Task details: Keep only the lines of the listing that include the word "width", and copy them.

Supplied entries:

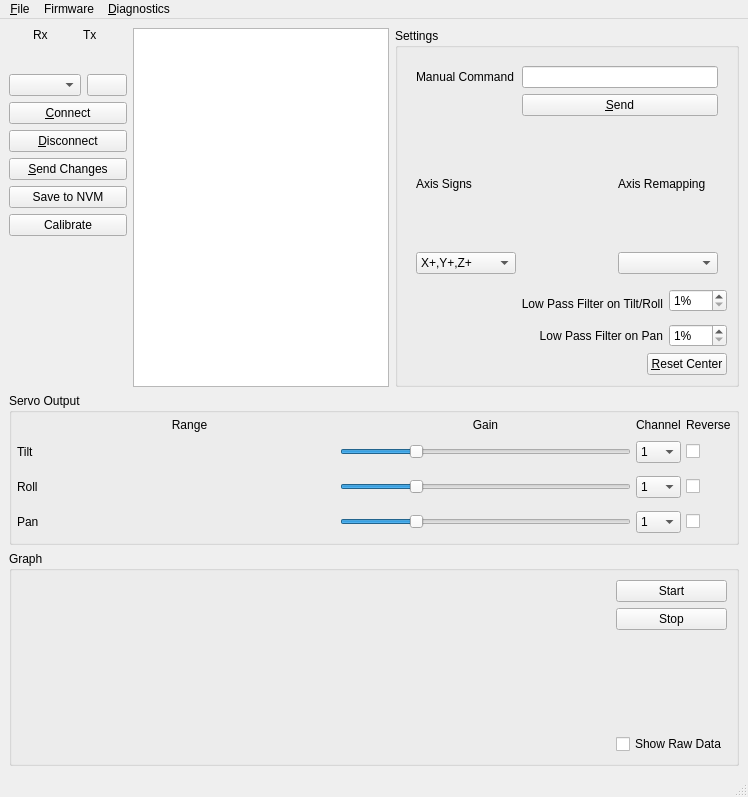
This is gui/src/mainwindow.ui in dlktdr/HeadTracker as Qt 5 draws it before an edit. The edited form follows.
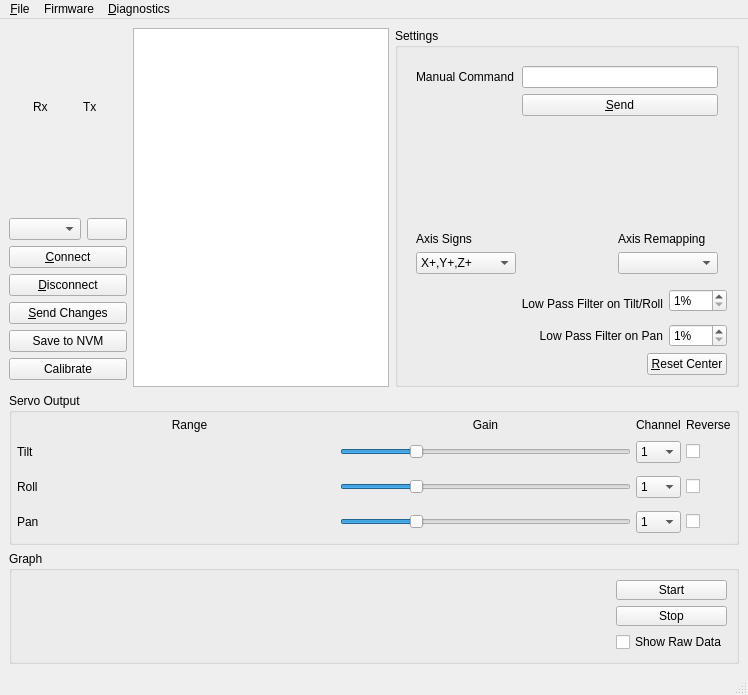
This is the edited form. The open tabs and pages were chosen to show the change. Icons and pictures are not drawn. Custom widgets are drawn as their Qt base class.

Commit message: Reduce Window Size for small screens

Patch:
```diff
--- a/gui/src/mainwindow.ui
+++ b/gui/src/mainwindow.ui
@@ -6,10 +6,16 @@
    <rect>
     <x>0</x>
     <y>0</y>
-    <width>697</width>
-    <height>766</height>
+    <width>693</width>
+    <height>691</height>
    </rect>
   </property>
+  <property name="sizePolicy">
+   <sizepolicy hsizetype="Preferred" vsizetype="Preferred">
+    <horstretch>0</horstretch>
+    <verstretch>0</verstretch>
+   </sizepolicy>
+  </property>
   <property name="windowTitle">
    <string>Headtracker</string>
   </property>
@@ -78,12 +84,6 @@
           <property name="orientation">
            <enum>Qt::Vertical</enum>
           </property>
-          <property name="sizeHint" stdset="0">
-           <size>
-            <width>20</width>
-            <height>40</height>
-           </size>
-          </property>
          </spacer>
         </item>
         <item row="3" column="0" colspan="2">
@@ -240,6 +240,9 @@
                <property name="text">
                 <string>Axis Signs</string>
                </property>
+               <property name="alignment">
+                <set>Qt::AlignBottom|Qt::AlignLeading|Qt::AlignLeft</set>
+               </property>
               </widget>
              </item>
              <item row="2" column="2">
@@ -253,6 +256,9 @@
                <property name="text">
                 <string>Axis Remapping</string>
                </property>
+               <property name="alignment">
+                <set>Qt::AlignBottom|Qt::AlignLeading|Qt::AlignLeft</set>
+               </property>
               </widget>
              </item>
              <item row="3" column="0">
@@ -897,8 +903,6 @@
      </layout>
     </item>
     <item>
-     <layout class="QHBoxLayout" name="horizontalLayout">
-      <item>
        <widget class="QGroupBox" name="groupBox">
         <property name="sizePolicy">
          <sizepolicy hsizetype="Preferred" vsizetype="Maximum">
@@ -1310,26 +1314,18 @@
         </layout>
        </widget>
       </item>
-     </layout>
-    </item>
     <item>
      <widget class="QGroupBox" name="groupBox_4">
-      <property name="sizePolicy">
-       <sizepolicy hsizetype="Preferred" vsizetype="Minimum">
-        <horstretch>0</horstretch>
-        <verstretch>0</verstretch>
-       </sizepolicy>
-      </property>
       <property name="title">
        <string>Graph</string>
       </property>
-      <layout class="QHBoxLayout" name="horizontalLayout_3">
+      <layout class="QHBoxLayout" name="horizontalLayout">
        <item>
         <widget class="Graph" name="graphView" native="true">
          <property name="sizePolicy">
           <sizepolicy hsizetype="MinimumExpanding" vsizetype="Minimum">
            <horstretch>0</horstretch>
-           <verstretch>0</verstretch>
+           <verstretch>7</verstretch>
           </sizepolicy>
          </property>
         </widget>
@@ -1338,11 +1334,11 @@
         <layout class="QVBoxLayout" name="SideBarVerticalLayout">
          <item>
           <widget class="QPushButton" name="cmdStartGraph">
-           <property name="sizePolicy">
-            <sizepolicy hsizetype="Minimum" vsizetype="Fixed">
-             <horstretch>0</horstretch>
-             <verstretch>0</verstretch>
-            </sizepolicy>
+           <property name="minimumSize">
+            <size>
+             <width>0</width>
+             <height>20</height>
+            </size>
            </property>
            <property name="text">
             <string>Start</string>
@@ -1351,11 +1347,11 @@
          </item>
          <item>
           <widget class="QPushButton" name="cmdStopGraph">
-           <property name="sizePolicy">
-            <sizepolicy hsizetype="Minimum" vsizetype="Fixed">
-             <horstretch>0</horstretch>
-             <verstretch>0</verstretch>
-            </sizepolicy>
+           <property name="minimumSize">
+            <size>
+             <width>0</width>
+             <height>20</height>
+            </size>
            </property>
            <property name="text">
             <string>Stop</string>
@@ -1372,8 +1368,8 @@
            </property>
            <property name="sizeHint" stdset="0">
             <size>
-             <width>20</width>
-             <height>98</height>
+             <width>0</width>
+             <height>0</height>
             </size>
            </property>
           </spacer>
```
Left out of the diff: 6 changed lines with no effect on the pictures. Lines whose indentation alone changed are shown as unchanged.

Answer space:
-    <width>697</width>
+    <width>693</width>
-            <width>20</width>
+             <width>0</width>
+             <width>0</width>
-             <width>20</width>
+             <width>0</width>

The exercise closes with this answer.